(Task details):
Match the word "notebooks". Return each line of the data below where it appears.

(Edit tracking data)
*-*-*

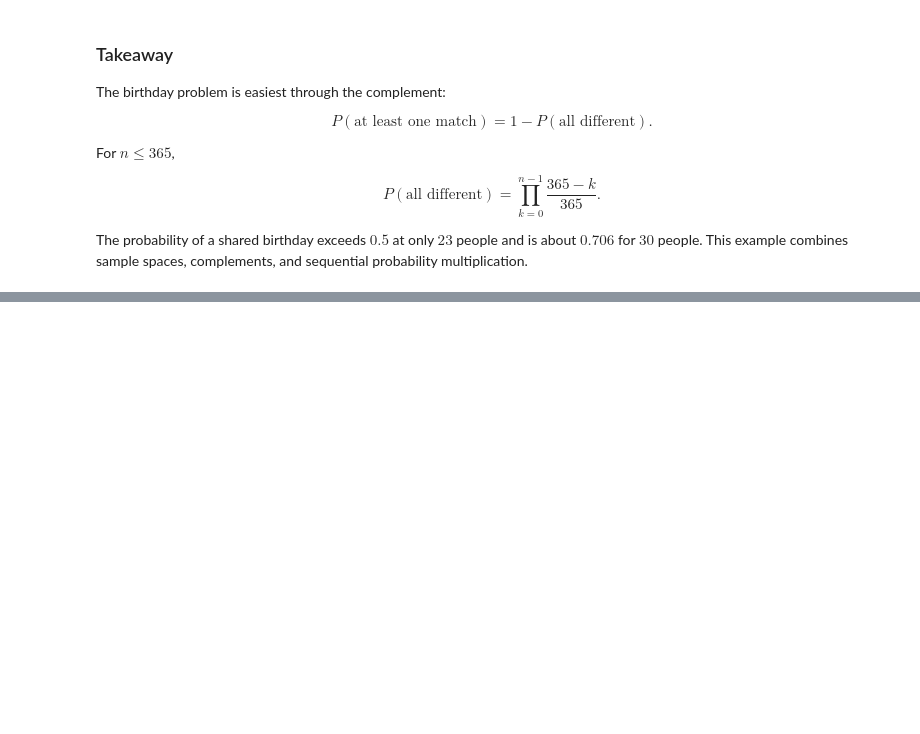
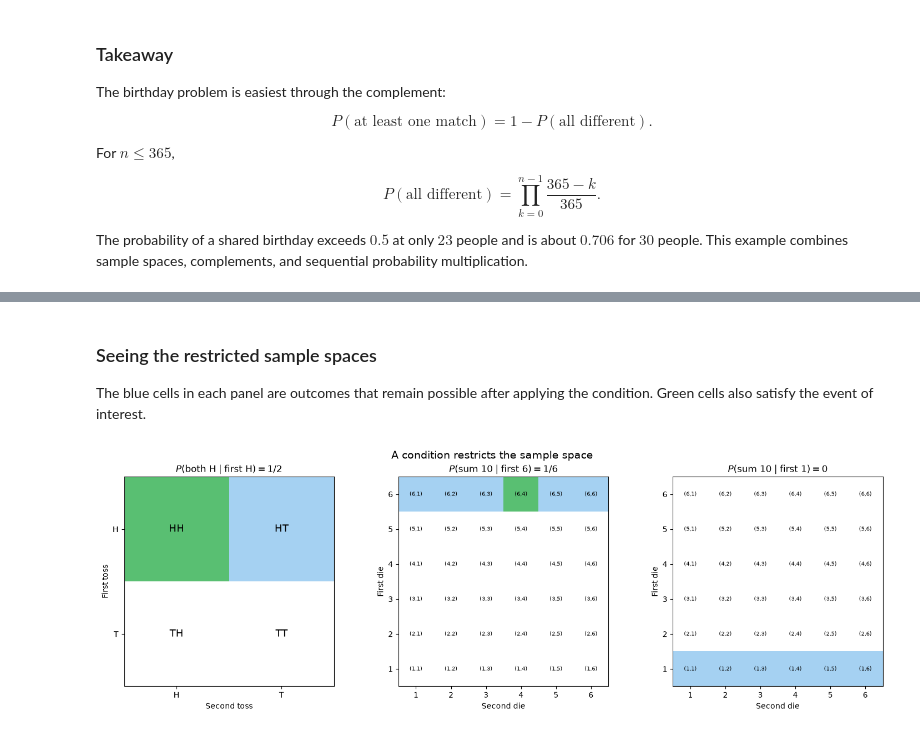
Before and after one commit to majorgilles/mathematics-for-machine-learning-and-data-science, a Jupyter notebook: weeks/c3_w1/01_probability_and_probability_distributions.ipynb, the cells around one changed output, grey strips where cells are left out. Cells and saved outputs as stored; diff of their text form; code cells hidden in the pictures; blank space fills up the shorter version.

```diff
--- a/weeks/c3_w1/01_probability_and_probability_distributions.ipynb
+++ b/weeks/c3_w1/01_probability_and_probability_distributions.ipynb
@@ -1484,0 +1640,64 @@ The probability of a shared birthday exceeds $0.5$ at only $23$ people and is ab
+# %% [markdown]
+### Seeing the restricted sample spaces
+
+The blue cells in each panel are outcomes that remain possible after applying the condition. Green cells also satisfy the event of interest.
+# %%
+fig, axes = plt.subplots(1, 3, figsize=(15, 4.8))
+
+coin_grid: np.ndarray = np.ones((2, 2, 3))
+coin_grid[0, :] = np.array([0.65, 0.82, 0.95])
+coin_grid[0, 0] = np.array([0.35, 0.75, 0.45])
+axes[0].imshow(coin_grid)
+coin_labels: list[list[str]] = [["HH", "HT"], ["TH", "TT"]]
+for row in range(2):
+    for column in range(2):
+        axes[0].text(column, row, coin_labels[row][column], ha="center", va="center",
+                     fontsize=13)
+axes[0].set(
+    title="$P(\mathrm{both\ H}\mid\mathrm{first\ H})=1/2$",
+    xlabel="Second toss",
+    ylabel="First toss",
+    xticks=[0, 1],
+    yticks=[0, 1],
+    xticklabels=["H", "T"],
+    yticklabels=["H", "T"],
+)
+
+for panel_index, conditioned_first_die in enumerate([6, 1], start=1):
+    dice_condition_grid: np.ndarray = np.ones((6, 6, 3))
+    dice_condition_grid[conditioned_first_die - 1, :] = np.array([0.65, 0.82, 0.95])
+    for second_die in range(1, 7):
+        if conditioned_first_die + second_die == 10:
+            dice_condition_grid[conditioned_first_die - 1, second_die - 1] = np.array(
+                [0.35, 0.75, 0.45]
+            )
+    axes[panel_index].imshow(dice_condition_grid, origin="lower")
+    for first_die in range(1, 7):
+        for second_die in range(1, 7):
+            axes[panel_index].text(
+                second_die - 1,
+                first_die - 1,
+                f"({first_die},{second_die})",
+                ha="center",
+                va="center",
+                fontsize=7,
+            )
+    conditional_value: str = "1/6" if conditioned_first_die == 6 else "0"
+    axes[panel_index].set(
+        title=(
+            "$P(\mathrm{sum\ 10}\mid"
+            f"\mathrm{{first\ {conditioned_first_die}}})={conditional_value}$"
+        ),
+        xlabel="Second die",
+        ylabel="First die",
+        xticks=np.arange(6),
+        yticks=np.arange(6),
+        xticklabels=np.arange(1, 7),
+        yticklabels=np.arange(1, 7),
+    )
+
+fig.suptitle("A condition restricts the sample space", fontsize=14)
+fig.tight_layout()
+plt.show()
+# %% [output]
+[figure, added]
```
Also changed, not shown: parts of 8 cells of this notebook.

*-*-*

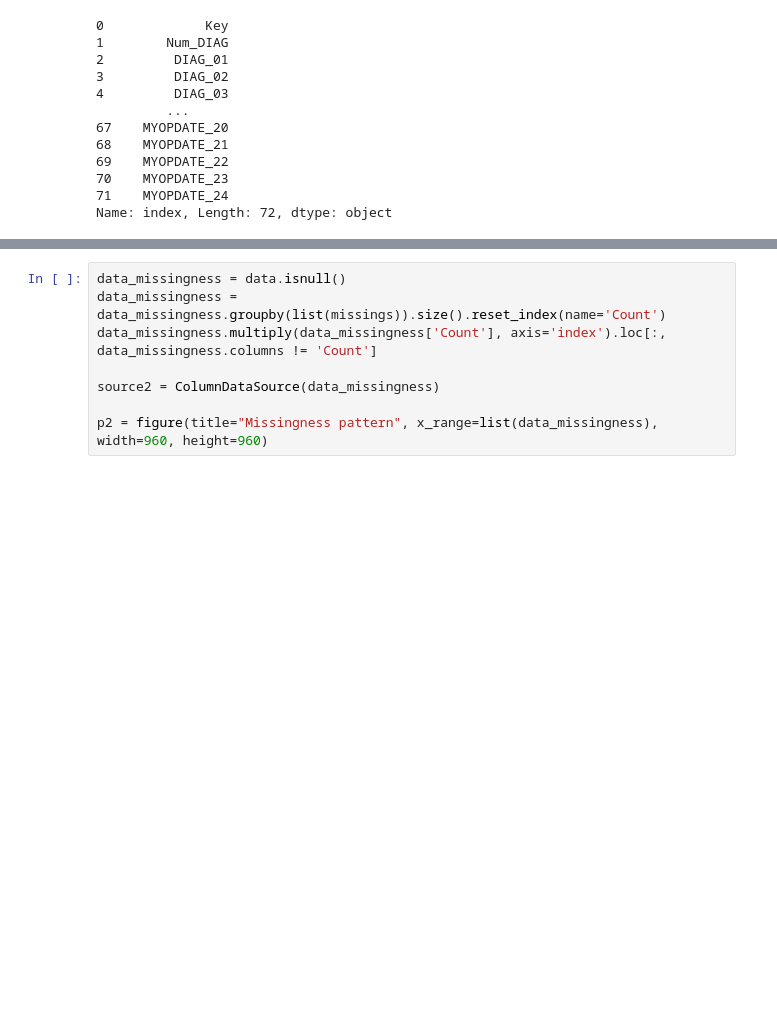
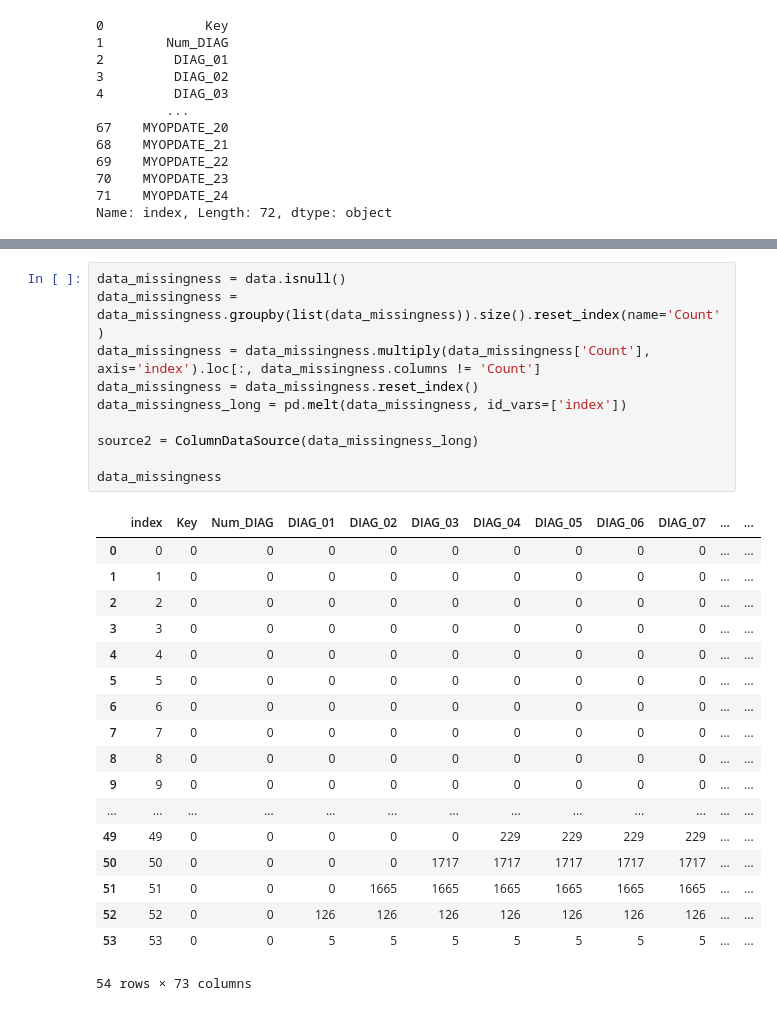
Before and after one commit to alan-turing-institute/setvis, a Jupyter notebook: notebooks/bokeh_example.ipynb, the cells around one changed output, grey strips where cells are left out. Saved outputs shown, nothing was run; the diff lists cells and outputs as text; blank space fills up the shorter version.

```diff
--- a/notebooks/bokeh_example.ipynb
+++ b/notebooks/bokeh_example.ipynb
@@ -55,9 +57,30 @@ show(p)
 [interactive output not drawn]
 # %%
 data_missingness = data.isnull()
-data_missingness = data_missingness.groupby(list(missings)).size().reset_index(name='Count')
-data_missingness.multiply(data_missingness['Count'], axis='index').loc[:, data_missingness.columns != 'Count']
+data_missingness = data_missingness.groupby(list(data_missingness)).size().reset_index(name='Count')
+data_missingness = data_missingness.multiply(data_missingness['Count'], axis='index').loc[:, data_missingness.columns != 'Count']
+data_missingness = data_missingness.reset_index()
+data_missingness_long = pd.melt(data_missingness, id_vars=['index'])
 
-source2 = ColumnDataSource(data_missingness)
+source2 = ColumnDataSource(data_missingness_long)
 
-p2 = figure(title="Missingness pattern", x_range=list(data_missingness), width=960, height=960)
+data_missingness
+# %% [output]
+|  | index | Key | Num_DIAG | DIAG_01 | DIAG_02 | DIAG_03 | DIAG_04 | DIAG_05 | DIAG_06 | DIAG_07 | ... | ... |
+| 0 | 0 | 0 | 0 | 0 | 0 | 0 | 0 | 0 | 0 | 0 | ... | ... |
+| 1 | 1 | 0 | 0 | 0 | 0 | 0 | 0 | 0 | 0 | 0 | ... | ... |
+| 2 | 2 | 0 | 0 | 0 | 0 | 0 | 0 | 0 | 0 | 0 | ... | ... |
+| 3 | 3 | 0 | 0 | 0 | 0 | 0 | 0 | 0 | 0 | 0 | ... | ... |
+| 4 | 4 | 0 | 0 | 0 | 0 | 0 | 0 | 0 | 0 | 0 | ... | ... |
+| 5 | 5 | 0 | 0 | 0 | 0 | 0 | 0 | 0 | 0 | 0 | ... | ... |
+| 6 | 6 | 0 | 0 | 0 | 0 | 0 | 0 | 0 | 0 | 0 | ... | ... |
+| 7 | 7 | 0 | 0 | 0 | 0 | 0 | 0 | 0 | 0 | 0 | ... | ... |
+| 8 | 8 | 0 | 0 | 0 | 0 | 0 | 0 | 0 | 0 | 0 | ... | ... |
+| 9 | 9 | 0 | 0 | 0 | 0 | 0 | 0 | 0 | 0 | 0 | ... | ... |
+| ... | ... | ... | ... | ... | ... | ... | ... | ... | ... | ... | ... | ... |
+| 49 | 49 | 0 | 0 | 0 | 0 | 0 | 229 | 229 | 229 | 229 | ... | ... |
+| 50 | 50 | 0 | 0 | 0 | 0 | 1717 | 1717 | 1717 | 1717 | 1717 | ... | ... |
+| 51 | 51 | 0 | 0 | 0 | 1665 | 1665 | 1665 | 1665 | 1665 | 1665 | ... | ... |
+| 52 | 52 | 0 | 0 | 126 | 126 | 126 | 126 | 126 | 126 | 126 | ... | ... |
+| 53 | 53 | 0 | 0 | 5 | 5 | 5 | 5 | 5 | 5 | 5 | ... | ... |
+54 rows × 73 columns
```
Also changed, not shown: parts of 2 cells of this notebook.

*-*-*

(Exercise result):
Before and after one commit to alan-turing-institute/setvis, a Jupyter notebook: notebooks/bokeh_example.ipynb, the cells around one changed output, grey strips where cells are left out. Saved outputs shown, nothing was run; the diff lists cells and outputs as text; blank space fills up the shorter version.
--- a/notebooks/bokeh_example.ipynb
+++ b/notebooks/bokeh_example.ipynb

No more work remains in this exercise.